Thursday, September 14, 2017

SURF'S UP follow up

This is a follow-up to the two articles I did last week where I posted a ten-minute one-act play I wrote for a one-day play festival and followed it up the next day with my process. I received a Friday Question that became an entire post.

It is from Cheryl Marks.

I'm interested how long it took you to get to the "start," that is, to settle on the scenario and the relationship? (I immediately flashed on your talented daughter, Annie, and you and the "flip" seemed quite appropriate.) 

And then, once you started writing did you have to go back and revise any of the premise? 

And lastly did you have any feelings of despair or the sense that you should scrap the whole thing and start again?

In this case about forty-five minutes to settle on the premise. I never want to rush through that part of the process because if your premise doesn’t work the rest of the exercise becomes a nightmare.

What I always do is bat around several premises. And see where they go.

It’s not enough to just have an idea, you need to see if it has legs.

Allow yourself the freedom to really riff. Explore various options. What if the daughter wants to drop out and go around the world? What if this is the third harebrained idea Dad has had? What if the daughter wants to move back to New York to be with her mother? What if Dad is a school teacher and can’t face the prospect of another full year?

Don’t just go with your first idea. It’s worth the daydream time to settle on the “best” idea.

Once I start writing I always leave open the possibility that I may have to make adjustments along the way. That way I let the characters guide me and I follow their lead, and sometimes they take me to unexpected places.

When that happens I’m left with two options. Follow the new path. Or stop, go back, throw out the recent section, and start again down the original path. You have to be willing to throw stuff out. You have to be willing to stop, say: “Ugh! That sucks.” Believe me, I go down a lot of these blind paths through the course of writing full-length plays. I keep a discard file and for a 90 page script I might have 40 pages I threw out. But it’s all part of the process.

In the case of SURF’S UP, it seemed to fall into place. But that’s THIS TIME. Next time when I do the exercise again it might be a whole different story. So I never had that feeling of despair, but it happens. Sometimes you just have to power through it. The problem could be that you’re too close to it and have lost objectivity and it’s not nearly as bad and you think it is. And then sometimes it is a piece of shit and deserves to be thrown in a drawer never to be seen again.

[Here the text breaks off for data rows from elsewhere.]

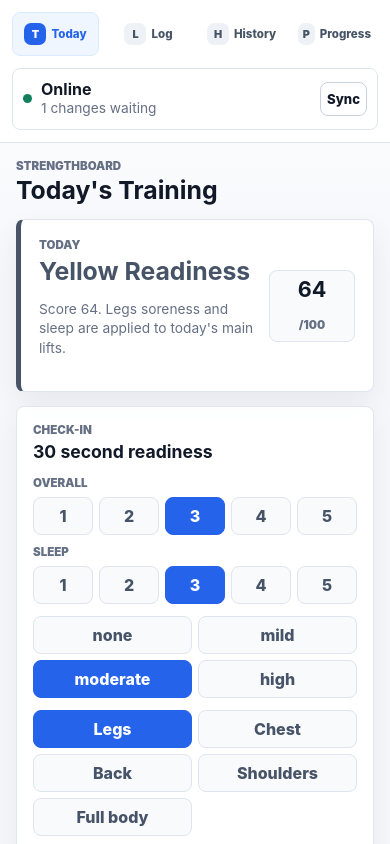
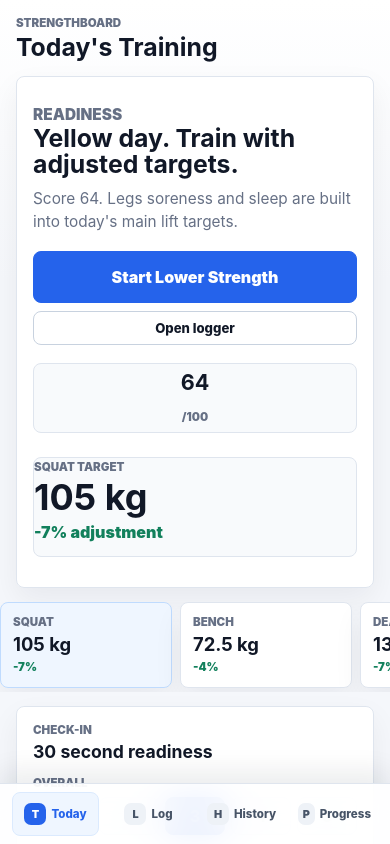
Before and after one commit to reagankangfitness-droid/STR, a React (Vite) app: page / in a window 390 px wide. Shown: the top 844 px of the page. Built offline with nearby package versions, Linux system fonts and the light colour scheme.

Commit message:
Build premium responsive training experience

```diff
--- a/src/App.css
+++ b/src/App.css
@@ -249,6 +249,7 @@ h2 {
 }
 
 .readiness-band,
+.command-center,
 .panel,
 .exercise-block,
 .session-row,
@@ -257,6 +258,105 @@ h2 {
   border-radius: 8px;
   background: rgba(255, 255, 255, 0.96);
   box-shadow: var(--shadow);
+}
+
+.command-center {
+  display: grid;
+  gap: 18px;
+  align-items: stretch;
+  padding: 18px;
+}
+
+.command-copy {
+  display: grid;
+  align-content: center;
+}
+
+.command-copy h2 {
+  max-width: 680px;
+  font-size: clamp(1.55rem, 4vw, 2.45rem);
+  line-height: 1.02;
+}
+
+.command-copy p {
+  max-width: 640px;
+  margin: 10px 0 0;
+  color: var(--muted);
+  font-size: 0.96rem;
+  line-height: 1.5;
+}
+
+.command-actions {
+  display: flex;
+  flex-wrap: wrap;
+  gap: 8px;
+  margin-top: 18px;
+}
+
+.compact-action {
+  margin: 0;
+  padding: 0 14px;
+}
+
+.command-metrics {
+  display: grid;
+  grid-template-columns: auto minmax(0, 1fr);
+  gap: 10px;
+}
+
+.hero-target {
+  display: grid;
+  align-content: center;
+  min-width: 0;
+  margin: 0;
+  padding: 14px;
+  border: 1px solid var(--line);
+  border-radius: 8px;
+  background: var(--surface-subtle);
+}
+
+.target-strip {
+  display: grid;
+  grid-template-columns: repeat(4, minmax(0, 1fr));
+  gap: 8px;
+}
+
+.target-strip button {
+  display: grid;
+  gap: 5px;
+  min-width: 0;
+  min-height: 86px;
+  padding: 12px;
+  border: 1px solid var(--line);
+  border-radius: 8px;
+  background: var(--surface);
+  color: var(--text);
+  text-align: left;
+  box-shadow: var(--shadow);
+}
+
+.target-strip button.is-active {
+  border-color: #bfdbfe;
+  background: var(--primary-soft);
+}
+
+.target-strip span,
+.target-strip small,
+.sidecar-metrics span,
+.mobile-workout-bar span {
+  color: var(--muted);
+  font-size: 0.72rem;
+  font-weight: 900;
+  text-transform: uppercase;
+}
+
+.target-strip strong {
+  font-size: 1.15rem;
+  line-height: 1;
+}
+
+.target-strip small {
+  color: var(--success);
 }
 
 .readiness-band {
@@ -504,8 +604,11 @@ textarea {
 
 .workout-header {
   display: grid;
-  grid-template-columns: minmax(0, 1fr) auto auto;
+  grid-template-columns: minmax(0, 1fr) auto auto auto;
   align-items: center;
+  position: sticky;
+  top: 0;
+  z-index: 11;
 }
 
 .workout-header input {
@@ -529,6 +632,38 @@ textarea {
 .exercise-list {
   display: grid;
   gap: 12px;
+}
+
+.log-grid {
+  display: grid;
+  gap: 14px;
+}
+
+.log-sidecar {
+  display: grid;
+  align-content: start;
+  gap: 12px;
+}
+
+.sidecar-metrics {
+  display: grid;
+  grid-template-columns: repeat(2, minmax(0, 1fr));
+  gap: 8px;
+  margin-top: 14px;
+}
+
+.sidecar-metrics div {
+  min-width: 0;
+  padding: 12px;
+  border: 1px solid var(--line);
+  border-radius: 8px;
+  background: var(--surface-subtle);
+}
+
+.sidecar-metrics strong {
+  display: block;
+  margin-top: 4px;
+  font-size: 1.25rem;
 }
 
 .exercise-block {
@@ -623,6 +758,10 @@ textarea {
 .secondary-action {
   margin: 10px 14px 14px;
   padding: 0 12px;
+}
+
+.mobile-workout-bar {
+  display: none;
 }
 
 .library-grid {
@@ -807,6 +946,14 @@ textarea {
   .routine-grid {
     grid-template-columns: repeat(2, minmax(0, 1fr));
   }
+
+  .command-center {
+    grid-template-columns: minmax(0, 1.1fr) minmax(360px, 0.65fr);
+  }
+
+  .command-metrics {
+    grid-template-columns: 112px minmax(0, 1fr);
+  }
 }
 
 @media (min-width: 1160px) {
@@ -821,14 +968,41 @@ textarea {
   .routine-grid {
     grid-template-columns: repeat(2, minmax(0, 1fr));
   }
+
+  .log-grid {
+    grid-template-columns: minmax(0, 1fr) 320px;
+    align-items: start;
+  }
+
+  .log-sidecar {
+    position: sticky;
+    top: 104px;
+  }
 }
 
 @media (max-width: 640px) {
+  .app-shell {
+    padding-bottom: 78px;
+  }
+
   .sidebar {
+    position: fixed;
+    top: auto;
+    right: 0;
+    bottom: 0;
+    left: 0;
     grid-template-columns: 1fr;
+    padding: 8px 12px calc(8px + env(safe-area-inset-bottom));
+    border-top: 1px solid var(--line);
+    border-bottom: 0;
+    box-shadow: 0 -12px 26px rgba(15, 23, 42, 0.08);
   }
 
   .brand-block {
+    display: none;
+  }
+
+  .sync-panel {
     display: none;
   }
 
@@ -859,8 +1033,71 @@ textarea {
     grid-template-columns: minmax(0, 1fr) auto;
   }
 
+  .command-center {
+    padding: 16px;
+  }
+
+  .command-actions {
+    display: grid;
+  }
+
+  .command-actions .primary-action,
+  .command-actions .compact-action {
+    width: 100%;
+    margin: 0;
+  }
+
+  .command-metrics {
+    grid-template-columns: 1fr;
+  }
+
+  .score-box {
+    min-height: 70px;
+  }
+
+  .target-strip {
+    display: flex;
+    margin-inline: -16px;
+    padding: 0 16px 4px;
+    overflow-x: auto;
+    scroll-snap-type: x mandatory;
+  }
+
+  .target-strip button {
+    flex: 0 0 172px;
+    scroll-snap-align: start;
+  }
+
   .workout-header {
-    grid-template-columns: 1fr;
+    grid-template-columns: 1fr auto auto;
+    margin-inline: -16px;
+    border-right: 0;
+    border-left: 0;
+    border-radius: 0;
+    box-shadow: none;
+  }
+
+  .workout-header .primary-action {
+    display: none;
+  }
+
+  .workout-header input {
+    font-size: 1.18rem;
+  }
+
+  .timer-box {
+    min-width: 72px;
+    min-height: 58px;
+  }
+
+  .sets-row {
+    grid-template-columns: 48px minmax(72px, 1fr) minmax(72px, 0.86fr) minmax(72px, 0.86fr);
+    min-width: 0;
+  }
+
+  .sets-head span:nth-child(5),
+  .sets-row input:last-child {
+    display: none;
   }
 
   .summary-strip,
@@ -882,4 +1119,51 @@ textarea {
   .segmented.compact {
     grid-template-columns: repeat(2, minmax(0, 1fr));
   }
+
+  .is-logging {
+    padding-bottom: calc(82px + env(safe-area-inset-bottom));
+  }
+
+  .is-logging .sidebar,
+  .is-logging .topbar {
+    display: none;
+  }
+
+  .is-logging .workspace {
+    padding-top: 0;
+  }
+
+  .log-sidecar .panel:first-child {
+    display: none;
+  }
+
+  .library-grid {
+    grid-template-columns: repeat(2, minmax(0, 1fr));
+  }
+
+  .mobile-workout-bar {
+    position: fixed;
+    right: 0;
+    bottom: 0;
+    left: 0;
+    z-index: 30;
+    display: grid;
+    grid-template-columns: minmax(0, 1fr) auto;
+    gap: 12px;
+    align-items: center;
+    padding: 10px 14px calc(10px + env(safe-area-inset-bottom));
+    border-top: 1px solid var(--line);
+    background: rgba(255, 255, 255, 0.94);
+    backdrop-filter: blur(18px);
+    box-shadow: 0 -14px 32px rgba(15, 23, 42, 0.1);
+  }
+
+  .mobile-workout-bar strong {
+    display: block;
+    margin-top: 3px;
+  }
+
+  .mobile-workout-bar .primary-action {
+    min-height: 44px;
+  }
 }
--- a/src/App.tsx
+++ b/src/App.tsx
@@ -213,6 +213,7 @@ const defaultState: StoredState = {
 }
 
 const storageKey = 'strength-log:mvp'
+const tabs: Tab[] = ['today', 'log', 'history', 'progress']
 
 function readStoredState(): StoredState {
   const saved = window.localStorage.getItem(storageKey)
@@ -226,6 +227,12 @@ function readStoredState(): StoredState {
   } catch {
     return defaultState
   }
+}
+
+function readInitialTab(): Tab {
+  const hash = window.location.hash.replace('#', '')
+
+  return tabs.includes(hash as Tab) ? (hash as Tab) : 'today'
 }
 
 function roundLoad(value: number) {
@@ -385,7 +392,7 @@ function buildRoutineLogs(routine: Routine, state: StoredState): ExerciseLog[] {
 
 function App() {
   const [storedState, setStoredState] = useState<StoredState>(() => readStoredState())
-  const [activeTab, setActiveTab] = useState<Tab>('today')
+  const [activeTab, setActiveTab] = useState<Tab>(() => readInitialTab())
   const [activeWorkoutName, setActiveWorkoutName] = useState('Lower Strength')
   const [activeLogs, setActiveLogs] = useState<ExerciseLog[]>(() => buildRoutineLogs(routines[0], readStoredState()))
   const [startedAt, setStartedAt] = useState(() => Date.now())
@@ -407,6 +414,22 @@ function App() {
   const currentTarget = roundLoad(
     storedState.workingMaxes[selectedLift] * 0.76 * (1 + selectedAdjustment.percent / 100),
   )
+  const activeSetCount = activeLogs.reduce((total, exercise) => total + exercise.sets.length, 0)
+  const completedSetCount = activeLogs.reduce(
+    (total, exercise) => total + exercise.sets.filter((set) => set.done).length,
+    0,
+  )
+  const latestSession = storedState.sessions[0]
+  const primaryRoutine = routines[0]
+  const targetCards = (Object.keys(liftLabels) as LiftId[]).map((lift) => {
+    const adjustment = getAdjustment(lift, storedState.readiness, storedState.profile.preference)
+
+    return {
+      lift,
+      adjustment,
+      target: roundLoad(storedState.workingMaxes[lift] * 0.76 * (1 + adjustment.percent / 100)),
+    }
+  })
 
   useEffect(() => {
     window.localStorage.setItem(storageKey, JSON.stringify(storedState))
@@ -466,7 +489,12 @@ function App() {
     setActiveWorkoutName(routine.name)
     setActiveLogs(buildRoutineLogs(routine, storedState))
     setStartedAt(() => Date.now())
-    setActiveTab('log')
+    selectTab('log')
+  }
+
+  function selectTab(tab: Tab) {
+    setActiveTab(tab)
+    window.history.replaceState(null, '', `#${tab}`)
   }
 
   function updateSet(exerciseLogId: string, setId: string, next: Partial<SetLog>) {
@@ -548,13 +576,14 @@ function App() {
 
       return record > previous ? [`${exerciseName} e1RM ${record}`] : []
     })
+    const finishedAt = Number(new Date())
     const session: Session = {
       id: crypto.randomUUID(),
       date: new Date().toISOString(),
       name: activeWorkoutName,
       readinessStatus,
       readinessScore,
-      durationMinutes: Math.max(1, Math.round((Date.now() - startedAt) / 60000)),
+      durationMinutes: Math.max(1, Math.round((finishedAt - startedAt) / 60000)),
       exercises: completedLogs,
       prs,
     }
@@ -565,8 +594,8 @@ function App() {
       syncQueue: [...state.syncQueue, `session-${session.id}`],
     }))
     setActiveLogs(buildRoutineLogs(routines[0], storedState))
-    setStartedAt(Date.now())
-    setActiveTab('history')
+    setStartedAt(() => Date.now())
+    selectTab('history')
   }
 
   function completeSet(exerciseId: string, set: SetLog, restSeconds: number) {
@@ -586,7 +615,7 @@ function App() {
   }
 
   return (
-    <main className="app-shell">
+    <main className={`app-shell ${activeTab === 'log' ? 'is-logging' : ''}`}>
       <aside className="sidebar" aria-label="Primary">
         <div className="brand-block">
           <span className="brand-mark">SB</span>
@@ -597,11 +626,11 @@ function App() {
         </div>
 
         <nav className="tabs" aria-label="App sections">
-          {(['today', 'log', 'history', 'progress'] as Tab[]).map((tab) => (
+          {tabs.map((tab) => (
             <button
               className={activeTab === tab ? 'is-active' : ''}
               key={tab}
-              onClick={() => setActiveTab(tab)}
+              onClick={() => selectTab(tab)}
               type="button"
             >
               <span aria-hidden="true">{tab === 'today' ? 'T' : tab === 'log' ? 'L' : tab === 'history' ? 'H' : 'P'}</span>
@@ -626,7 +655,7 @@ function App() {
         <header className="topbar">
           <div>
             <p className="eyebrow">StrengthBoard</p>
-            <h1>Today&apos;s Training</h1>
+            <h1>{activeTab === 'log' ? activeWorkoutName : "Today's Training"}</h1>
           </div>
           <div className="profile-pill">
             <span>{storedState.profile.name}</span>
@@ -636,18 +665,48 @@ function App() {
 
         {activeTab === 'today' && (
           <div className="view-stack">
-            <section className="readiness-band" style={{ '--tone': statusTone[readinessStatus] } as CSSProperties}>
-              <div>
-                <p className="eyebrow">Today</p>
-                <h2>{readinessStatus} readiness</h2>
-                <p className="muted">
-                  Score {readinessScore}. {sorenessLabels[storedState.readiness.sorenessArea]} soreness and sleep are applied to today&apos;s main lifts.
+            <section className="command-center">
+              <div className="command-copy">
+                <p className="eyebrow">Readiness</p>
+                <h2>{readinessStatus[0].toUpperCase()}{readinessStatus.slice(1)} day. Train with adjusted targets.</h2>
+                <p>
+                  Score {readinessScore}. {sorenessLabels[storedState.readiness.sorenessArea]} soreness and sleep are built into today&apos;s main lift targets.
                 </p>
+                <div className="command-actions">
+                  <button className="primary-action" onClick={() => startRoutine(primaryRoutine)} type="button">
+                    Start {primaryRoutine.name}
+                  </button>
+                  <button className="secondary-action compact-action" onClick={() => selectTab('log')} type="button">
+                    Open logger
+                  </button>
                 </div>
+              </div>
+              <div className="command-metrics">
                 <div className="score-box">
                   <strong>{readinessScore}</strong>
                   <span>/100</span>
                 </div>
+                <div className="target-readout hero-target">
+                  <span>Squat target</span>
+                  <strong>{formatLoad(targetCards[0].target)} {storedState.profile.units}</strong>
+                  <p>{targetCards[0].adjustment.percent > 0 ? '+' : ''}{targetCards[0].adjustment.percent}% adjustment</p>
+                </div>
+              </div>
+            </section>
+
+            <section className="target-strip" aria-label="Today target adjustments">
+              {targetCards.map((item) => (
+                <button
+                  className={selectedLift === item.lift ? 'is-active' : ''}
+                  key={item.lift}
+                  onClick={() => setSelectedLift(item.lift)}
+                  type="button"
+                >
+                  <span>{liftLabels[item.lift]}</span>
+                  <strong>{formatLoad(item.target)} {storedState.profile.units}</strong>
+                  <small>{item.adjustment.percent > 0 ? '+' : ''}{item.adjustment.percent}%</small>
+                </button>
+              ))}
             </section>
 
             <section className="split-layout">
@@ -752,11 +811,26 @@ function App() {
                 </button>
               ))}
             </section>
+
+            <section className="summary-strip">
+              <div>
+                <span>Last session</span>
+                <strong>{latestSession?.name ?? 'No sessions'}</strong>
+              </div>
+              <div>
+                <span>Week volume</span>
+                <strong>{Math.round(weeklySummary.volume).toLocaleString()} {storedState.profile.units}</strong>
+              </div>
+              <div>
+                <span>Sync queue</span>
+                <strong>{storedState.syncQueue.length}</strong>
+              </div>
+            </section>
           </div>
         )}
 
         {activeTab === 'log' && (
-          <div className="view-stack">
+          <div className="view-stack log-workspace">
             <section className="panel workout-header">
               <div>
                 <p className="eyebrow">Active workout</p>
@@ -767,6 +841,10 @@ function App() {
                 />
               </div>
               <div className="timer-box">
+                <span>Sets</span>
+                <strong>{completedSetCount}/{activeSetCount}</strong>
+              </div>
+              <div className="timer-box">
                 <span>Rest</span>
                 <strong>{Math.floor(restSeconds / 60)}:{String(restSeconds % 60).padStart(2, '0')}</strong>
               </div>
@@ -775,7 +853,8 @@ function App() {
               </button>
             </section>
 
-            <section className="exercise-list">
+            <section className="log-grid">
+              <div className="exercise-list">
               {activeLogs.map((exerciseLog) => {
                 const exercise = findExercise(exerciseLog.exerciseId)
                 const routineEntry = routines.flatMap((routine) => routine.exercises).find((entry) => entry.exerciseId === exercise.id)
@@ -795,13 +874,13 @@ function App() {
                     {exerciseLog.targetReason && <p className="muted">{exerciseLog.targetReason}</p>}
                     <div className="sets-table">
                       <div className="sets-row sets-head">
-                        <span>Done</span>
-                        <span>Weight</span>
+                        <span>Set</span>
+                        <span>{storedState.profile.units}</span>
                         <span>Reps</span>
                         <span>RPE</span>
                         <span>Note</span>
                       </div>
-                      {exerciseLog.sets.map((set) => (
+                      {exerciseLog.sets.map((set, index) => (
                         <div className={`sets-row ${set.done ? 'is-done' : ''}`} key={set.id}>
                           <button
                             aria-label={set.done ? 'Mark set incomplete' : 'Mark set done'}
@@ -809,7 +888,7 @@ function App() {
                             onClick={() => completeSet(exerciseLog.id, set, routineEntry?.restSeconds ?? 120)}
                             type="button"
                           >
-                            {set.done ? '✓' : ''}
+                            {set.done ? '✓' : index + 1}
                           </button>
                           <input
                             aria-label="Weight"
@@ -850,6 +929,22 @@ function App() {
                   </div>
                 )
               })}
+              </div>
+
+              <aside className="log-sidecar">
+                <section className="panel">
+                  <p className="eyebrow">Session</p>
+                  <h2>{completedSetCount} sets logged</h2>
+                  <div className="sidecar-metrics">
+                    <div>
+                      <span>Rest</span>
+                      <strong>{Math.floor(restSeconds / 60)}:{String(restSeconds % 60).padStart(2, '0')}</strong>
+                    </div>
+                    <div>
+                      <span>Readiness</span>
+                      <strong>{readinessScore}</strong>
+                    </div>
+                  </div>
                 </section>
 
                 <section className="panel">
@@ -874,6 +969,18 @@ function App() {
                     ))}
                   </div>
                 </section>
+              </aside>
+            </section>
+
+            <div className="mobile-workout-bar">
+              <div>
+                <span>{completedSetCount}/{activeSetCount} sets</span>
+                <strong>Rest {Math.floor(restSeconds / 60)}:{String(restSeconds % 60).padStart(2, '0')}</strong>
+              </div>
+              <button className="primary-action" onClick={finishSession} type="button">
+                Complete
+              </button>
+            </div>
           </div>
         )}
 
```
Lines whose indentation alone changed are shown as unchanged.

Hope that answers your questions. I find the writing process fascinating. No two writers have the same process. But then, no two writers write the same thing. (Well, that does happen but then one of the writers is sued.) 


Cheryl Marks said...

Thanks Ken. That does answer my question. I too am fascinated by the writing process, especially that used by successful writers like you. (OK, that's enough suckin up.)
Once again, thanks.

Joseph said...

Thanks for sharing. Good to know that very experienced writers like yourself still struggle but just push through it.